Assignment —
Word for word, print every entry below.

Records —
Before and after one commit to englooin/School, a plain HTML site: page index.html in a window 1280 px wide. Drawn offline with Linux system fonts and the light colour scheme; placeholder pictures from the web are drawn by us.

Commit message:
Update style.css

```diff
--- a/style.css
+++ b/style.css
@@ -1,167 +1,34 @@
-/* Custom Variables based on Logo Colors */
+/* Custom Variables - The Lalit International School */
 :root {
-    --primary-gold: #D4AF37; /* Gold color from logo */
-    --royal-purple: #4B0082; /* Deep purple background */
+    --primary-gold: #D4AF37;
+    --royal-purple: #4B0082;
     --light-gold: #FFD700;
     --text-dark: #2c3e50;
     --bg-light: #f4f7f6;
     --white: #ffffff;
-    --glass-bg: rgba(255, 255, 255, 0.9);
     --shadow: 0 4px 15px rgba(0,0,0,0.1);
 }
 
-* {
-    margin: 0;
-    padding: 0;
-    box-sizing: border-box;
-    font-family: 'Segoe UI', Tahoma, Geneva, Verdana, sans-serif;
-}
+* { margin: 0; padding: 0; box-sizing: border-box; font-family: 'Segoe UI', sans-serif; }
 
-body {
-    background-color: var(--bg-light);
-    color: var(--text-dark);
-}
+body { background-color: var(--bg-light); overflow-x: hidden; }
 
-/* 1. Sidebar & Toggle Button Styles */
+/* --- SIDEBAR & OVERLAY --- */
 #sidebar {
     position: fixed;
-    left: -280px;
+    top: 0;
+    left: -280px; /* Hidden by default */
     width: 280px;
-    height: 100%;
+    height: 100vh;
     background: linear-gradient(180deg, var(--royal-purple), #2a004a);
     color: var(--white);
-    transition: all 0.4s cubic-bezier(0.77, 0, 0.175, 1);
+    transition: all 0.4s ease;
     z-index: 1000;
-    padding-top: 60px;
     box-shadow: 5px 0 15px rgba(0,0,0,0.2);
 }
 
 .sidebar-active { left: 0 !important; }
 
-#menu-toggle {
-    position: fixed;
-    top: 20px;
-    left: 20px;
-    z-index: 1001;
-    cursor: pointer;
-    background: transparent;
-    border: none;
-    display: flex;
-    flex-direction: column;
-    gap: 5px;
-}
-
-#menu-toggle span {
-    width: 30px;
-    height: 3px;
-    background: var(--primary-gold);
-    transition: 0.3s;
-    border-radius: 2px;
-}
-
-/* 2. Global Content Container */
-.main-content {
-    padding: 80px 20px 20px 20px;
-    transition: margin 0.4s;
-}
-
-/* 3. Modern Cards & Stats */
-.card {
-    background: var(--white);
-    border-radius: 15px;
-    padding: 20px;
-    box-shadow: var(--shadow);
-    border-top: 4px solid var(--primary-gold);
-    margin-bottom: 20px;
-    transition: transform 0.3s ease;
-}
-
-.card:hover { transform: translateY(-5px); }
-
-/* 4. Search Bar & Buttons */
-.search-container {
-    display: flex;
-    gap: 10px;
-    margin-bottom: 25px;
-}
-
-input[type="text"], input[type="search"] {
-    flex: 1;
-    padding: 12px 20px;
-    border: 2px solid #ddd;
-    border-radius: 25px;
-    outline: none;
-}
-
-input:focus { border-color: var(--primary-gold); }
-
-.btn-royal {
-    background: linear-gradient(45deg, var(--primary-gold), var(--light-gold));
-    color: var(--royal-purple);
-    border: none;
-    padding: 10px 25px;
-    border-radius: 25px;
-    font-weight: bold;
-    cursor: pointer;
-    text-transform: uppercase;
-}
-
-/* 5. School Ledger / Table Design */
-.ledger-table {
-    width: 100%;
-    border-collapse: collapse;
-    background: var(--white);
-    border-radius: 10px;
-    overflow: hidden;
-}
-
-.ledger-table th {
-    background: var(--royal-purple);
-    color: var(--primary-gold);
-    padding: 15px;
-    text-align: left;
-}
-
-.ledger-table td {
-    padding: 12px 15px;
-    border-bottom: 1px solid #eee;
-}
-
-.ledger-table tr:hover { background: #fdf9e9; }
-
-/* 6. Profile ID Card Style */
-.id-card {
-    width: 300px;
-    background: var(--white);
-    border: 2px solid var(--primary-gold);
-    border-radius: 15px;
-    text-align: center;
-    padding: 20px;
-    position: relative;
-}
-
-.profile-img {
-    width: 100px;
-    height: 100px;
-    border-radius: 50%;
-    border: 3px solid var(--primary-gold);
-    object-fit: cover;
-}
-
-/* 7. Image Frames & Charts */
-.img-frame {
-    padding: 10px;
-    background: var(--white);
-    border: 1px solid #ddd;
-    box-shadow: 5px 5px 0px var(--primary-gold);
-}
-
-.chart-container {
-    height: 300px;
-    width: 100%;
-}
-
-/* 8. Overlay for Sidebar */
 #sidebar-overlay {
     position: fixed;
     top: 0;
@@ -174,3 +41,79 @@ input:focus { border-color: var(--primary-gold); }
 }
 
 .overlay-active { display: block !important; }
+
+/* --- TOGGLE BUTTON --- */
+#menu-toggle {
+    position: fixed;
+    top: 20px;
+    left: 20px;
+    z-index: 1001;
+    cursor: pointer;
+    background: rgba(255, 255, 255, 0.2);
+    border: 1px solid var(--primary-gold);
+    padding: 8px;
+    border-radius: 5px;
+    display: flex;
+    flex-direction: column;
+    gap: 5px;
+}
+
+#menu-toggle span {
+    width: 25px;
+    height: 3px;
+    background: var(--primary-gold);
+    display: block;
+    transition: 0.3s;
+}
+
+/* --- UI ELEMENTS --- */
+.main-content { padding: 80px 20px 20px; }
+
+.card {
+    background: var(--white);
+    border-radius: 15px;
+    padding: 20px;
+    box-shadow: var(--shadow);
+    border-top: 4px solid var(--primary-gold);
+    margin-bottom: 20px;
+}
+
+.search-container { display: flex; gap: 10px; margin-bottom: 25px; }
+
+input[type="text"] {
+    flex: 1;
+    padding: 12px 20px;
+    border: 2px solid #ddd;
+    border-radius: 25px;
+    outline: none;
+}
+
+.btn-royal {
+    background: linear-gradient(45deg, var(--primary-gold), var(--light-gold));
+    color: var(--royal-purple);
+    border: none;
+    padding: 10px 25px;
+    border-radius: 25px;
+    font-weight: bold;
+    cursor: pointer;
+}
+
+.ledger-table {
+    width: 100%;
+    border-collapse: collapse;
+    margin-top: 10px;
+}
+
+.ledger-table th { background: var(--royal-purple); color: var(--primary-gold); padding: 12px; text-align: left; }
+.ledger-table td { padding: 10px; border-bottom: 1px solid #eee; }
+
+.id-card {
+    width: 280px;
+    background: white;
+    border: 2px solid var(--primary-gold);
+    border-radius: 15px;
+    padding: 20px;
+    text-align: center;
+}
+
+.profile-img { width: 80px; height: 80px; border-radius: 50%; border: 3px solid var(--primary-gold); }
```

Solved problem —
Before and after one commit to englooin/School, a plain HTML site: page index.html in a window 1280 px wide. Drawn offline with Linux system fonts and the light colour scheme; placeholder pictures from the web are drawn by us.

Commit message:
Update style.css

```diff
--- a/style.css
+++ b/style.css
@@ -1,167 +1,34 @@
-/* Custom Variables based on Logo Colors */
+/* Custom Variables - The Lalit International School */
 :root {
-    --primary-gold: #D4AF37; /* Gold color from logo */
-    --royal-purple: #4B0082; /* Deep purple background */
+    --primary-gold: #D4AF37;
+    --royal-purple: #4B0082;
     --light-gold: #FFD700;
     --text-dark: #2c3e50;
     --bg-light: #f4f7f6;
     --white: #ffffff;
-    --glass-bg: rgba(255, 255, 255, 0.9);
     --shadow: 0 4px 15px rgba(0,0,0,0.1);
 }
 
-* {
-    margin: 0;
-    padding: 0;
-    box-sizing: border-box;
-    font-family: 'Segoe UI', Tahoma, Geneva, Verdana, sans-serif;
-}
+* { margin: 0; padding: 0; box-sizing: border-box; font-family: 'Segoe UI', sans-serif; }
 
-body {
-    background-color: var(--bg-light);
-    color: var(--text-dark);
-}
+body { background-color: var(--bg-light); overflow-x: hidden; }
 
-/* 1. Sidebar & Toggle Button Styles */
+/* --- SIDEBAR & OVERLAY --- */
 #sidebar {
     position: fixed;
-    left: -280px;
+    top: 0;
+    left: -280px; /* Hidden by default */
     width: 280px;
-    height: 100%;
+    height: 100vh;
     background: linear-gradient(180deg, var(--royal-purple), #2a004a);
     color: var(--white);
-    transition: all 0.4s cubic-bezier(0.77, 0, 0.175, 1);
+    transition: all 0.4s ease;
     z-index: 1000;
-    padding-top: 60px;
     box-shadow: 5px 0 15px rgba(0,0,0,0.2);
 }
 
 .sidebar-active { left: 0 !important; }
 
-#menu-toggle {
-    position: fixed;
-    top: 20px;
-    left: 20px;
-    z-index: 1001;
-    cursor: pointer;
-    background: transparent;
-    border: none;
-    display: flex;
-    flex-direction: column;
-    gap: 5px;
-}
-
-#menu-toggle span {
-    width: 30px;
-    height: 3px;
-    background: var(--primary-gold);
-    transition: 0.3s;
-    border-radius: 2px;
-}
-
-/* 2. Global Content Container */
-.main-content {
-    padding: 80px 20px 20px 20px;
-    transition: margin 0.4s;
-}
-
-/* 3. Modern Cards & Stats */
-.card {
-    background: var(--white);
-    border-radius: 15px;
-    padding: 20px;
-    box-shadow: var(--shadow);
-    border-top: 4px solid var(--primary-gold);
-    margin-bottom: 20px;
-    transition: transform 0.3s ease;
-}
-
-.card:hover { transform: translateY(-5px); }
-
-/* 4. Search Bar & Buttons */
-.search-container {
-    display: flex;
-    gap: 10px;
-    margin-bottom: 25px;
-}
-
-input[type="text"], input[type="search"] {
-    flex: 1;
-    padding: 12px 20px;
-    border: 2px solid #ddd;
-    border-radius: 25px;
-    outline: none;
-}
-
-input:focus { border-color: var(--primary-gold); }
-
-.btn-royal {
-    background: linear-gradient(45deg, var(--primary-gold), var(--light-gold));
-    color: var(--royal-purple);
-    border: none;
-    padding: 10px 25px;
-    border-radius: 25px;
-    font-weight: bold;
-    cursor: pointer;
-    text-transform: uppercase;
-}
-
-/* 5. School Ledger / Table Design */
-.ledger-table {
-    width: 100%;
-    border-collapse: collapse;
-    background: var(--white);
-    border-radius: 10px;
-    overflow: hidden;
-}
-
-.ledger-table th {
-    background: var(--royal-purple);
-    color: var(--primary-gold);
-    padding: 15px;
-    text-align: left;
-}
-
-.ledger-table td {
-    padding: 12px 15px;
-    border-bottom: 1px solid #eee;
-}
-
-.ledger-table tr:hover { background: #fdf9e9; }
-
-/* 6. Profile ID Card Style */
-.id-card {
-    width: 300px;
-    background: var(--white);
-    border: 2px solid var(--primary-gold);
-    border-radius: 15px;
-    text-align: center;
-    padding: 20px;
-    position: relative;
-}
-
-.profile-img {
-    width: 100px;
-    height: 100px;
-    border-radius: 50%;
-    border: 3px solid var(--primary-gold);
-    object-fit: cover;
-}
-
-/* 7. Image Frames & Charts */
-.img-frame {
-    padding: 10px;
-    background: var(--white);
-    border: 1px solid #ddd;
-    box-shadow: 5px 5px 0px var(--primary-gold);
-}
-
-.chart-container {
-    height: 300px;
-    width: 100%;
-}
-
-/* 8. Overlay for Sidebar */
 #sidebar-overlay {
     position: fixed;
     top: 0;
@@ -174,3 +41,79 @@ input:focus { border-color: var(--primary-gold); }
 }
 
 .overlay-active { display: block !important; }
+
+/* --- TOGGLE BUTTON --- */
+#menu-toggle {
+    position: fixed;
+    top: 20px;
+    left: 20px;
+    z-index: 1001;
+    cursor: pointer;
+    background: rgba(255, 255, 255, 0.2);
+    border: 1px solid var(--primary-gold);
+    padding: 8px;
+    border-radius: 5px;
+    display: flex;
+    flex-direction: column;
+    gap: 5px;
+}
+
+#menu-toggle span {
+    width: 25px;
+    height: 3px;
+    background: var(--primary-gold);
+    display: block;
+    transition: 0.3s;
+}
+
+/* --- UI ELEMENTS --- */
+.main-content { padding: 80px 20px 20px; }
+
+.card {
+    background: var(--white);
+    border-radius: 15px;
+    padding: 20px;
+    box-shadow: var(--shadow);
+    border-top: 4px solid var(--primary-gold);
+    margin-bottom: 20px;
+}
+
+.search-container { display: flex; gap: 10px; margin-bottom: 25px; }
+
+input[type="text"] {
+    flex: 1;
+    padding: 12px 20px;
+    border: 2px solid #ddd;
+    border-radius: 25px;
+    outline: none;
+}
+
+.btn-royal {
+    background: linear-gradient(45deg, var(--primary-gold), var(--light-gold));
+    color: var(--royal-purple);
+    border: none;
+    padding: 10px 25px;
+    border-radius: 25px;
+    font-weight: bold;
+    cursor: pointer;
+}
+
+.ledger-table {
+    width: 100%;
+    border-collapse: collapse;
+    margin-top: 10px;
+}
+
+.ledger-table th { background: var(--royal-purple); color: var(--primary-gold); padding: 12px; text-align: left; }
+.ledger-table td { padding: 10px; border-bottom: 1px solid #eee; }
+
+.id-card {
+    width: 280px;
+    background: white;
+    border: 2px solid var(--primary-gold);
+    border-radius: 15px;
+    padding: 20px;
+    text-align: center;
+}
+
+.profile-img { width: 80px; height: 80px; border-radius: 50%; border: 3px solid var(--primary-gold); }
```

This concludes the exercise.